(PROBLEM DESCRIPTION):
Write out the full listing again. Make no alterations.
• • • • • • •
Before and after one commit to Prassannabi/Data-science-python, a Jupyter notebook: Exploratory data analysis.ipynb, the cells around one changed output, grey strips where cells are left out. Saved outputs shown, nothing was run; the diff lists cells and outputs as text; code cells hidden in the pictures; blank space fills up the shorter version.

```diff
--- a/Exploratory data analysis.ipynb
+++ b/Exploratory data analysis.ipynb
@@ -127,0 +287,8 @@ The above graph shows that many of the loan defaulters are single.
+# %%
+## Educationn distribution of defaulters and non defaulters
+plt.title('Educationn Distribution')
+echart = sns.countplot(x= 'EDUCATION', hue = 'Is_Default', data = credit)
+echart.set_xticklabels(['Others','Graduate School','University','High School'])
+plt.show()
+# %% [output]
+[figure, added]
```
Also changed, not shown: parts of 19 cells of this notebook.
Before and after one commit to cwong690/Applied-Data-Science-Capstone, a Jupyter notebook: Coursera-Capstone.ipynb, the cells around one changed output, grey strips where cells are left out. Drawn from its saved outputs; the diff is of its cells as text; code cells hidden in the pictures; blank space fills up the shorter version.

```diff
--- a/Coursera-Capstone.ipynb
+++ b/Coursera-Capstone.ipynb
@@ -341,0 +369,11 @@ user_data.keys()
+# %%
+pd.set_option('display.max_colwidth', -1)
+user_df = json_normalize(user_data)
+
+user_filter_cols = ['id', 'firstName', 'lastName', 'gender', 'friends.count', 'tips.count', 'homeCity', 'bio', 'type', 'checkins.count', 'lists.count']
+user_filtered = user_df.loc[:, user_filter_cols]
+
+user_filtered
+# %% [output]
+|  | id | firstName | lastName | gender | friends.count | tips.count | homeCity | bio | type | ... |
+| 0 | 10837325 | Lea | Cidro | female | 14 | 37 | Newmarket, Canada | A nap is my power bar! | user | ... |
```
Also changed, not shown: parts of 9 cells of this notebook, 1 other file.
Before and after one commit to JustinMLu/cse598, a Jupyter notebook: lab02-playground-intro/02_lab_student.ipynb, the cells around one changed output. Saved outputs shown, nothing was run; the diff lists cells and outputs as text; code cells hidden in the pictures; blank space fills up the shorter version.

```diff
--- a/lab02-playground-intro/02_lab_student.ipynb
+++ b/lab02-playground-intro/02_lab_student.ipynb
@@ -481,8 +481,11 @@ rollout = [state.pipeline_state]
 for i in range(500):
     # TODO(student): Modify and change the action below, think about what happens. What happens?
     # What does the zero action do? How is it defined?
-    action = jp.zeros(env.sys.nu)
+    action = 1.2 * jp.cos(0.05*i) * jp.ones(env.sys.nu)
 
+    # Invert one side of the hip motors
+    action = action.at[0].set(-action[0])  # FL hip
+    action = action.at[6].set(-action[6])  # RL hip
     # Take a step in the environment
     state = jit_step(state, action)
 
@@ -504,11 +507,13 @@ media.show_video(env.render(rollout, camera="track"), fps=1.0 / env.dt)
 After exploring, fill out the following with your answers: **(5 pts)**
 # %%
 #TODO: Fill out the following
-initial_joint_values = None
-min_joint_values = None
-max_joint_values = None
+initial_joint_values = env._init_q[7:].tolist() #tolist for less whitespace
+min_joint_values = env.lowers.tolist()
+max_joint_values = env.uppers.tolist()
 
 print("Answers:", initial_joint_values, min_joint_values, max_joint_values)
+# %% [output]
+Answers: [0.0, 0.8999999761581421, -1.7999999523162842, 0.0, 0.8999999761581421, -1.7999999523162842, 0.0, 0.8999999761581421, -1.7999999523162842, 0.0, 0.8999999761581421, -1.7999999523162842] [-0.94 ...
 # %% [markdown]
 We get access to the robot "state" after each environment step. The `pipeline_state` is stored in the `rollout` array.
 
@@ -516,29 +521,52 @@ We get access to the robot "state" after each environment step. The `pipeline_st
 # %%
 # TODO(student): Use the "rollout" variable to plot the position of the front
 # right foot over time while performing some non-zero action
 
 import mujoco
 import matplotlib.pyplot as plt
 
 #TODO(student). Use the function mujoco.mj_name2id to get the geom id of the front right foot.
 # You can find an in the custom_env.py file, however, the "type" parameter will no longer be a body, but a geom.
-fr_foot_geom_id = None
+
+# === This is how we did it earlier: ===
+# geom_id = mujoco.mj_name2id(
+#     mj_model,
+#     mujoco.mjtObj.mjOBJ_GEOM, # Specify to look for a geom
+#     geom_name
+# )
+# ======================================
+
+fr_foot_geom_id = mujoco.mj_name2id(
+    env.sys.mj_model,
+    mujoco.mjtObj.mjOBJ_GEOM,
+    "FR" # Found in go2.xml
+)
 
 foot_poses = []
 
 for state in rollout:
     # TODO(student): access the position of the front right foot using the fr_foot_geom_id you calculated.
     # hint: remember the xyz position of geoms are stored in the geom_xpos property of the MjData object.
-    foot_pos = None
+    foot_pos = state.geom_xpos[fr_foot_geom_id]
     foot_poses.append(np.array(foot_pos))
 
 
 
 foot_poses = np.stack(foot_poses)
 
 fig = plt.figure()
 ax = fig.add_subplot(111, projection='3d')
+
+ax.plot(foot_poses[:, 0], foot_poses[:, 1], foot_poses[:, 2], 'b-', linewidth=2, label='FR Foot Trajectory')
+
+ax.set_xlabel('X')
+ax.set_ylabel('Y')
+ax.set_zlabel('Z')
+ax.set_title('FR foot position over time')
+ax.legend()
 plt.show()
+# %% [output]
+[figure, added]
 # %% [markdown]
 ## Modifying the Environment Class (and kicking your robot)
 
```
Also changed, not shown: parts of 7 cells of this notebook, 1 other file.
• • • • • • •
(YOUR RESPONSE):
Before and after one commit to Prassannabi/Data-science-python, a Jupyter notebook: Exploratory data analysis.ipynb, the cells around one changed output, grey strips where cells are left out. Saved outputs shown, nothing was run; the diff lists cells and outputs as text; code cells hidden in the pictures; blank space fills up the shorter version.

```diff
--- a/Exploratory data analysis.ipynb
+++ b/Exploratory data analysis.ipynb
@@ -127,0 +287,8 @@ The above graph shows that many of the loan defaulters are single.
+# %%
+## Educationn distribution of defaulters and non defaulters
+plt.title('Educationn Distribution')
+echart = sns.countplot(x= 'EDUCATION', hue = 'Is_Default', data = credit)
+echart.set_xticklabels(['Others','Graduate School','University','High School'])
+plt.show()
+# %% [output]
+[figure, added]
```
Also changed, not shown: parts of 19 cells of this notebook.
Before and after one commit to cwong690/Applied-Data-Science-Capstone, a Jupyter notebook: Coursera-Capstone.ipynb, the cells around one changed output, grey strips where cells are left out. Drawn from its saved outputs; the diff is of its cells as text; code cells hidden in the pictures; blank space fills up the shorter version.

```diff
--- a/Coursera-Capstone.ipynb
+++ b/Coursera-Capstone.ipynb
@@ -341,0 +369,11 @@ user_data.keys()
+# %%
+pd.set_option('display.max_colwidth', -1)
+user_df = json_normalize(user_data)
+
+user_filter_cols = ['id', 'firstName', 'lastName', 'gender', 'friends.count', 'tips.count', 'homeCity', 'bio', 'type', 'checkins.count', 'lists.count']
+user_filtered = user_df.loc[:, user_filter_cols]
+
+user_filtered
+# %% [output]
+|  | id | firstName | lastName | gender | friends.count | tips.count | homeCity | bio | type | ... |
+| 0 | 10837325 | Lea | Cidro | female | 14 | 37 | Newmarket, Canada | A nap is my power bar! | user | ... |
```
Also changed, not shown: parts of 9 cells of this notebook, 1 other file.
Before and after one commit to JustinMLu/cse598, a Jupyter notebook: lab02-playground-intro/02_lab_student.ipynb, the cells around one changed output. Saved outputs shown, nothing was run; the diff lists cells and outputs as text; code cells hidden in the pictures; blank space fills up the shorter version.

```diff
--- a/lab02-playground-intro/02_lab_student.ipynb
+++ b/lab02-playground-intro/02_lab_student.ipynb
@@ -481,8 +481,11 @@ rollout = [state.pipeline_state]
 for i in range(500):
     # TODO(student): Modify and change the action below, think about what happens. What happens?
     # What does the zero action do? How is it defined?
-    action = jp.zeros(env.sys.nu)
+    action = 1.2 * jp.cos(0.05*i) * jp.ones(env.sys.nu)
 
+    # Invert one side of the hip motors
+    action = action.at[0].set(-action[0])  # FL hip
+    action = action.at[6].set(-action[6])  # RL hip
     # Take a step in the environment
     state = jit_step(state, action)
 
@@ -504,11 +507,13 @@ media.show_video(env.render(rollout, camera="track"), fps=1.0 / env.dt)
 After exploring, fill out the following with your answers: **(5 pts)**
 # %%
 #TODO: Fill out the following
-initial_joint_values = None
-min_joint_values = None
-max_joint_values = None
+initial_joint_values = env._init_q[7:].tolist() #tolist for less whitespace
+min_joint_values = env.lowers.tolist()
+max_joint_values = env.uppers.tolist()
 
 print("Answers:", initial_joint_values, min_joint_values, max_joint_values)
+# %% [output]
+Answers: [0.0, 0.8999999761581421, -1.7999999523162842, 0.0, 0.8999999761581421, -1.7999999523162842, 0.0, 0.8999999761581421, -1.7999999523162842, 0.0, 0.8999999761581421, -1.7999999523162842] [-0.94 ...
 # %% [markdown]
 We get access to the robot "state" after each environment step. The `pipeline_state` is stored in the `rollout` array.
 
@@ -516,29 +521,52 @@ We get access to the robot "state" after each environment step. The `pipeline_st
 # %%
 # TODO(student): Use the "rollout" variable to plot the position of the front
 # right foot over time while performing some non-zero action
 
 import mujoco
 import matplotlib.pyplot as plt
 
 #TODO(student). Use the function mujoco.mj_name2id to get the geom id of the front right foot.
 # You can find an in the custom_env.py file, however, the "type" parameter will no longer be a body, but a geom.
-fr_foot_geom_id = None
+
+# === This is how we did it earlier: ===
+# geom_id = mujoco.mj_name2id(
+#     mj_model,
+#     mujoco.mjtObj.mjOBJ_GEOM, # Specify to look for a geom
+#     geom_name
+# )
+# ======================================
+
+fr_foot_geom_id = mujoco.mj_name2id(
+    env.sys.mj_model,
+    mujoco.mjtObj.mjOBJ_GEOM,
+    "FR" # Found in go2.xml
+)
 
 foot_poses = []
 
 for state in rollout:
     # TODO(student): access the position of the front right foot using the fr_foot_geom_id you calculated.
     # hint: remember the xyz position of geoms are stored in the geom_xpos property of the MjData object.
-    foot_pos = None
+    foot_pos = state.geom_xpos[fr_foot_geom_id]
     foot_poses.append(np.array(foot_pos))
 
 
 
 foot_poses = np.stack(foot_poses)
 
 fig = plt.figure()
 ax = fig.add_subplot(111, projection='3d')
+
+ax.plot(foot_poses[:, 0], foot_poses[:, 1], foot_poses[:, 2], 'b-', linewidth=2, label='FR Foot Trajectory')
+
+ax.set_xlabel('X')
+ax.set_ylabel('Y')
+ax.set_zlabel('Z')
+ax.set_title('FR foot position over time')
+ax.legend()
 plt.show()
+# %% [output]
+[figure, added]
 # %% [markdown]
 ## Modifying the Environment Class (and kicking your robot)
 
```
Also changed, not shown: parts of 7 cells of this notebook, 1 other file.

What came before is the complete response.